After that many millions of years, it seems those warm wet ocean waves were once again looking pretty dang good.
Enter Atopodentatus, the freakiest-looking reptile this side of Fran Sinclair. This 2.75 meter-long animal was an aquatic in-betweener . . . like a Triassic walrus, it likely spent most of its time in water, but still enjoyed the occasional foray back onto land. It had hoof-shaped claws on its toes, and it still had its hips fused to its spine (like a land-reptile), not the free-moving hips of its fully-marine plesiosaur and pliosaur cousins.
But the part you might have noticed in the (anatomically-rubbish) drawing above is the face. Yes, Atopodentatus had a freaky-weird look about it, the mainly because its whole face is a squashed-in shovel/zipper toothy nightmare.
Fig. 1 from Cheng, L., Chen, X., Shang, Q., Wu, X. 2014. A new marine reptile from the Triassic of China, with a highly specialized feeding adaptation. Journal Naturwissenschaften. doi: 10.1007/s00114-014-1148-4
Why did it have a freaky-weird shovel/zipper? Well, the authors who described it rightly point out that the teeth are far too fragile to have caught anything that might fight back. And so, like a cross between a bulldozer, a backhoe and a humpback whale, Atopodentatus may have shoveled up mud and sand from the seafloor, straining it through 700-ish needle-teeth, leaving only delicious tiny animals behind.
To be swallowed. It filtered them out of the mud so that it could eat them. Just wanted to make sure that part was clear.

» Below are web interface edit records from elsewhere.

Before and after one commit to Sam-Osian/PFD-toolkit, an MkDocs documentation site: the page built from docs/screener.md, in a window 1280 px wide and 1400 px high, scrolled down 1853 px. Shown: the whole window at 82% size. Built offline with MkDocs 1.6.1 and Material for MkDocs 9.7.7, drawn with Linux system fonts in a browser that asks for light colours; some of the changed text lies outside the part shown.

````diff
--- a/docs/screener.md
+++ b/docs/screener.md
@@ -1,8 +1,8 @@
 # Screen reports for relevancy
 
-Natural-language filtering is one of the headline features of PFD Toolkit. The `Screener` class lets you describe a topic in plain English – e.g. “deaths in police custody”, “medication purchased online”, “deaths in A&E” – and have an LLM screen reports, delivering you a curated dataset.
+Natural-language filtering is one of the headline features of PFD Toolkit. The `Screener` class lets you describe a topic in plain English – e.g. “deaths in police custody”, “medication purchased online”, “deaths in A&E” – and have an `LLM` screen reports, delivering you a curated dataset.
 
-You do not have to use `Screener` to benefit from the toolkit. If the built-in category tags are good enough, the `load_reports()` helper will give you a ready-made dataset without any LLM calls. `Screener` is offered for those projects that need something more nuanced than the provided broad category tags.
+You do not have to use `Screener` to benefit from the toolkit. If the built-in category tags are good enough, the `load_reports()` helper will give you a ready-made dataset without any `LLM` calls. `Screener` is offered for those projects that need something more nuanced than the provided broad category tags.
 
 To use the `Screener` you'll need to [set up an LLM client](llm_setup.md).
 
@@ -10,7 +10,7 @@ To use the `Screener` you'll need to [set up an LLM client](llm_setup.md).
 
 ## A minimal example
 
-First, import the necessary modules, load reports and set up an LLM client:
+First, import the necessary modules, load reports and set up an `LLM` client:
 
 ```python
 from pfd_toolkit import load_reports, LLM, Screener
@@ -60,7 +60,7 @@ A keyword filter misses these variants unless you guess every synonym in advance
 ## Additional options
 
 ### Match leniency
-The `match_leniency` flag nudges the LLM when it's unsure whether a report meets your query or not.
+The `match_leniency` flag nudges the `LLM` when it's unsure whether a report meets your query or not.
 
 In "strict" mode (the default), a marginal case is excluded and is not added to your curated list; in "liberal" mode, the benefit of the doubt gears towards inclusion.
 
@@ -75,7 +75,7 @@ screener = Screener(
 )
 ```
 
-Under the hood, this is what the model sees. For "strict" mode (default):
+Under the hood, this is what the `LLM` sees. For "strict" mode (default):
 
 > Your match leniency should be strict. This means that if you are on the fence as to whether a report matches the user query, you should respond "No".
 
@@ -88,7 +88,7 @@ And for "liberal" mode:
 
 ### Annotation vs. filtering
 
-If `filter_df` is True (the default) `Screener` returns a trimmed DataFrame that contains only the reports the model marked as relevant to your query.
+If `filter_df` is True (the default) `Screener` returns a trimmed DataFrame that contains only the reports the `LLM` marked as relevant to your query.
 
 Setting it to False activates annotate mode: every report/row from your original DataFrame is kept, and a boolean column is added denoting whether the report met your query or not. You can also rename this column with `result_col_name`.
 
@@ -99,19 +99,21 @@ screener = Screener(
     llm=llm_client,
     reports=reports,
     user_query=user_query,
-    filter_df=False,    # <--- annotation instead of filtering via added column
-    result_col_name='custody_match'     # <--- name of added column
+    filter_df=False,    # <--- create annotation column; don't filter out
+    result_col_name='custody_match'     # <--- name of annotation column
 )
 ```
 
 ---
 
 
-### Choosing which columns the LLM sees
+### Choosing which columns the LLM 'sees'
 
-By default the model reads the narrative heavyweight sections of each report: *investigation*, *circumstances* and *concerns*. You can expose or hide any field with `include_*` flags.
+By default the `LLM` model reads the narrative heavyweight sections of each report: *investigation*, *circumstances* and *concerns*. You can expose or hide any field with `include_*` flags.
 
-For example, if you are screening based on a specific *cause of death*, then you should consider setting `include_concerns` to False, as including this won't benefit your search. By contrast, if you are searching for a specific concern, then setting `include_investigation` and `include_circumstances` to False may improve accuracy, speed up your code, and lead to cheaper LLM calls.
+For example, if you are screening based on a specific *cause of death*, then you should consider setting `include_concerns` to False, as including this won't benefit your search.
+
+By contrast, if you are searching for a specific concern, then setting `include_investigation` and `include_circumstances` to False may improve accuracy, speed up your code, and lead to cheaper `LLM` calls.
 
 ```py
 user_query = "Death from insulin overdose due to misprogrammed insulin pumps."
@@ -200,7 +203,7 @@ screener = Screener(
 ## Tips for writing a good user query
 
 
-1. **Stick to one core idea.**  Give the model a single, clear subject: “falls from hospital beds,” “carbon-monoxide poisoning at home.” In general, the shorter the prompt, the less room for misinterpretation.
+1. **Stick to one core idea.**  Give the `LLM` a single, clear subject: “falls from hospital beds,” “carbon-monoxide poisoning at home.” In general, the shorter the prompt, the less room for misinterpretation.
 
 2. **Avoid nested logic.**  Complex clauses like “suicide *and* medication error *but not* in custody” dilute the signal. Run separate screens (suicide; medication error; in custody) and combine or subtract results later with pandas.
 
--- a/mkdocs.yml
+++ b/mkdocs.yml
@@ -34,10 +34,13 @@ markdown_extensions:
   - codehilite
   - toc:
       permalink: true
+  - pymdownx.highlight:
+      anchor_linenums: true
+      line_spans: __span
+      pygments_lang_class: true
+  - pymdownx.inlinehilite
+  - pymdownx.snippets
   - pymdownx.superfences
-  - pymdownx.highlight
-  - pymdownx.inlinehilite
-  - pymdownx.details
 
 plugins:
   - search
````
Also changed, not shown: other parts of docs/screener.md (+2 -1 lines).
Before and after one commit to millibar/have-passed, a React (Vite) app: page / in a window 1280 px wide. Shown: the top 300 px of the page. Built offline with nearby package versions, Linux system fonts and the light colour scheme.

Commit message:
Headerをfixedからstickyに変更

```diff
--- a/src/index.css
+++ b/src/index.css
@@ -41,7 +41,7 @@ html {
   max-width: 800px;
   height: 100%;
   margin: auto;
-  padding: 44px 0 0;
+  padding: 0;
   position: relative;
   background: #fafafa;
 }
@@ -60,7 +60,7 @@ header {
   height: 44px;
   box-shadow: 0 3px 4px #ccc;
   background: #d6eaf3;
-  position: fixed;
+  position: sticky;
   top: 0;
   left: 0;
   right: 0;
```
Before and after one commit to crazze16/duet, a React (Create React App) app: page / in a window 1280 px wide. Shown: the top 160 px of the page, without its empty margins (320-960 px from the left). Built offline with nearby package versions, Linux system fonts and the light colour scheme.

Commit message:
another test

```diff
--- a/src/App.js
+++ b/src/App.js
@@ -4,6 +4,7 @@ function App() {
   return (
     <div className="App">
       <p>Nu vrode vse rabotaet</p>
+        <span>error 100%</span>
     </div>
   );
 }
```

I drew the top picture myself, but it really doesn't do the creature justice. Nor does it do basic anatomy justice. Or art. It's terrible. So for your edification and enjoyment, here are a couple of better-drawn renditions of Atopodentatus, with links to the artists' websites.